(Collected data entries)
● ● ● ● ● ● ●

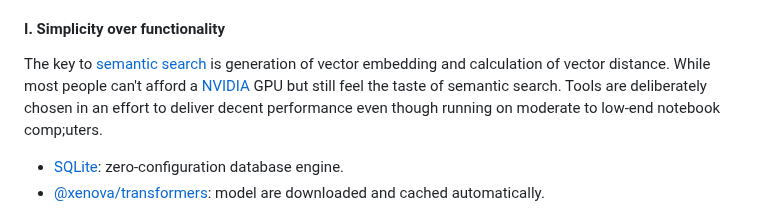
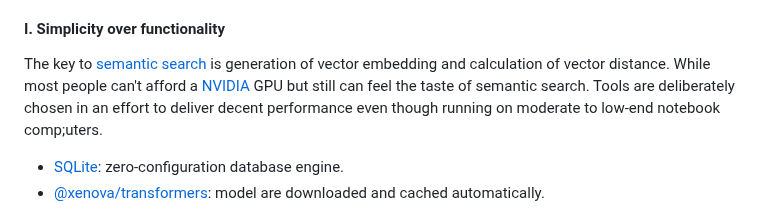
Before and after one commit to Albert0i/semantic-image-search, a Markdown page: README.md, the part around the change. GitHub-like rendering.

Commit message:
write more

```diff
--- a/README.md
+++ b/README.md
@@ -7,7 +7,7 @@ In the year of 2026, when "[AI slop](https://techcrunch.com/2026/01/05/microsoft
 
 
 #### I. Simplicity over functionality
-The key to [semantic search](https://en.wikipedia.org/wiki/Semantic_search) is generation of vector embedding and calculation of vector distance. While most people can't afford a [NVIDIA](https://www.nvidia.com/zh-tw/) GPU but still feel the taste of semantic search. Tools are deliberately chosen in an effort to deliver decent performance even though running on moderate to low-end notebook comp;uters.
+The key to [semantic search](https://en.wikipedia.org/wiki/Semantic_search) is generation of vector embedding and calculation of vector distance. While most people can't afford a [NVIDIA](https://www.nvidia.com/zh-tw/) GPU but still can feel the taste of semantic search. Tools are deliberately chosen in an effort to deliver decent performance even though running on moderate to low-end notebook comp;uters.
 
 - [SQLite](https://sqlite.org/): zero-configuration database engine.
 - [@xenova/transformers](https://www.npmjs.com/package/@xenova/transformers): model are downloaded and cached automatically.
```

● ● ● ● ● ● ●

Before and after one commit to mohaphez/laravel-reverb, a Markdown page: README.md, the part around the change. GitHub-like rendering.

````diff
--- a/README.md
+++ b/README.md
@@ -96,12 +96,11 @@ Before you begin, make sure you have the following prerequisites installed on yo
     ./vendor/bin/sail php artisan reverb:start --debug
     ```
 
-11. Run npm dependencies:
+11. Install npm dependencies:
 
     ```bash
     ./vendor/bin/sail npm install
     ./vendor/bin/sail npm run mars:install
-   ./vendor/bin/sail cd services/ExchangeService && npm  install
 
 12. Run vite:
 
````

● ● ● ● ● ● ●

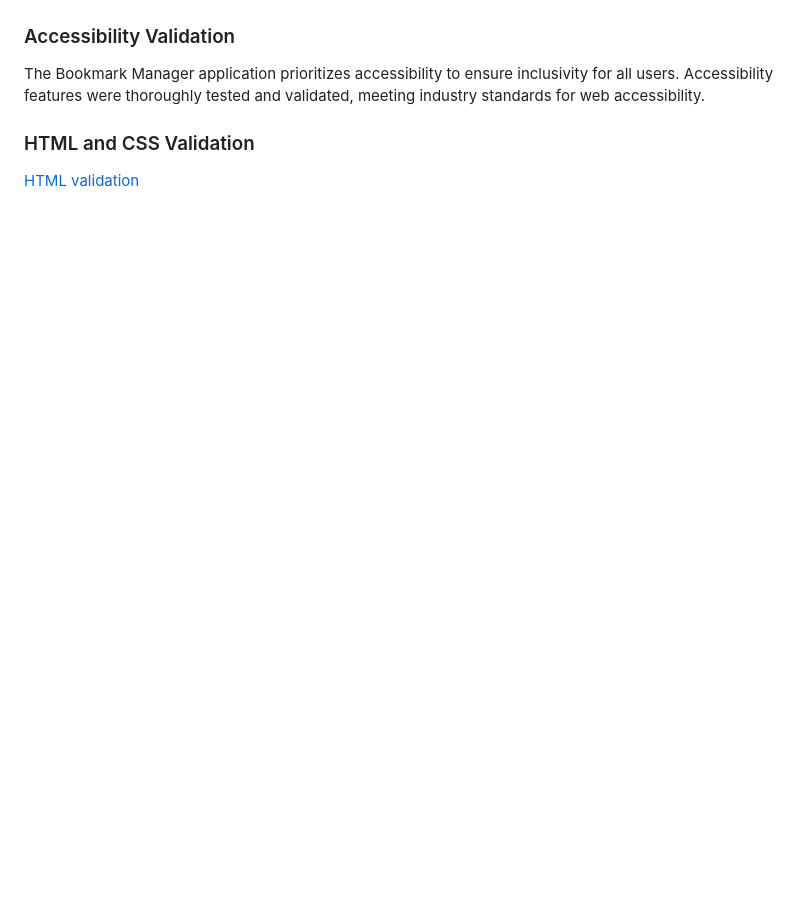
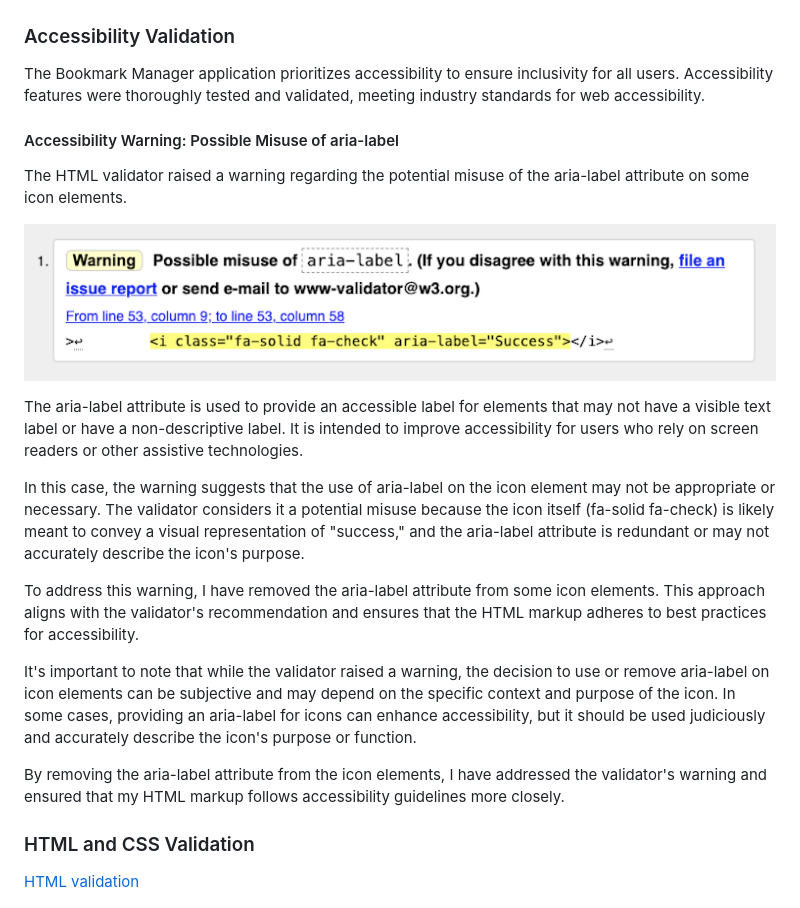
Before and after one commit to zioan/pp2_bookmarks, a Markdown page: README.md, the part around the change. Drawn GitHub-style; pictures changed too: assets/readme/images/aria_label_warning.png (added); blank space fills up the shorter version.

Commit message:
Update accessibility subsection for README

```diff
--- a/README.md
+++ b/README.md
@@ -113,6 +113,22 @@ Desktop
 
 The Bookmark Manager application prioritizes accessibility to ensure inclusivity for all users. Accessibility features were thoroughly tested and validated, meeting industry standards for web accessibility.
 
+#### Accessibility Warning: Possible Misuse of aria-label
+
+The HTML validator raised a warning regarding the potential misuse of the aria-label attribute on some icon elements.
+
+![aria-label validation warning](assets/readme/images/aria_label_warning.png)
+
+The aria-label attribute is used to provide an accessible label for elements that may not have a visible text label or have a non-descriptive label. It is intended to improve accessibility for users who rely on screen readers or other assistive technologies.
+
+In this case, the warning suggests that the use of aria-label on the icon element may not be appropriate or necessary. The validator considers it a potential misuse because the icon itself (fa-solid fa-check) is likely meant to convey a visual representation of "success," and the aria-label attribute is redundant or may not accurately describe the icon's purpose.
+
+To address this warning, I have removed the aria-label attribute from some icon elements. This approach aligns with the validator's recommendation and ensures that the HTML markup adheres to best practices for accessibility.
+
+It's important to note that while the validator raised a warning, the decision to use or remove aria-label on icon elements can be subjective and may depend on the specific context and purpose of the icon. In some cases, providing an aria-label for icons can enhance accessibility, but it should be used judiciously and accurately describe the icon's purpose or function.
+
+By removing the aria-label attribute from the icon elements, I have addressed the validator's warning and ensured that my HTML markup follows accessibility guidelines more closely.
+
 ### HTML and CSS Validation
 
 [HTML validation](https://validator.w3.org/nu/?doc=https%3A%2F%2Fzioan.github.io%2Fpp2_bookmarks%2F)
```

● ● ● ● ● ● ●

## Assigned task
Take every line from the data that includes the word "part".

## Reply to the exercise
Before and after one commit to Albert0i/semantic-image-search, a Markdown page: README.md, the part around the change. GitHub-like rendering.
Before and after one commit to mohaphez/laravel-reverb, a Markdown page: README.md, the part around the change. GitHub-like rendering.
Before and after one commit to zioan/pp2_bookmarks, a Markdown page: README.md, the part around the change. Drawn GitHub-style; pictures changed too: assets/readme/images/aria_label_warning.png (added); blank space fills up the shorter version.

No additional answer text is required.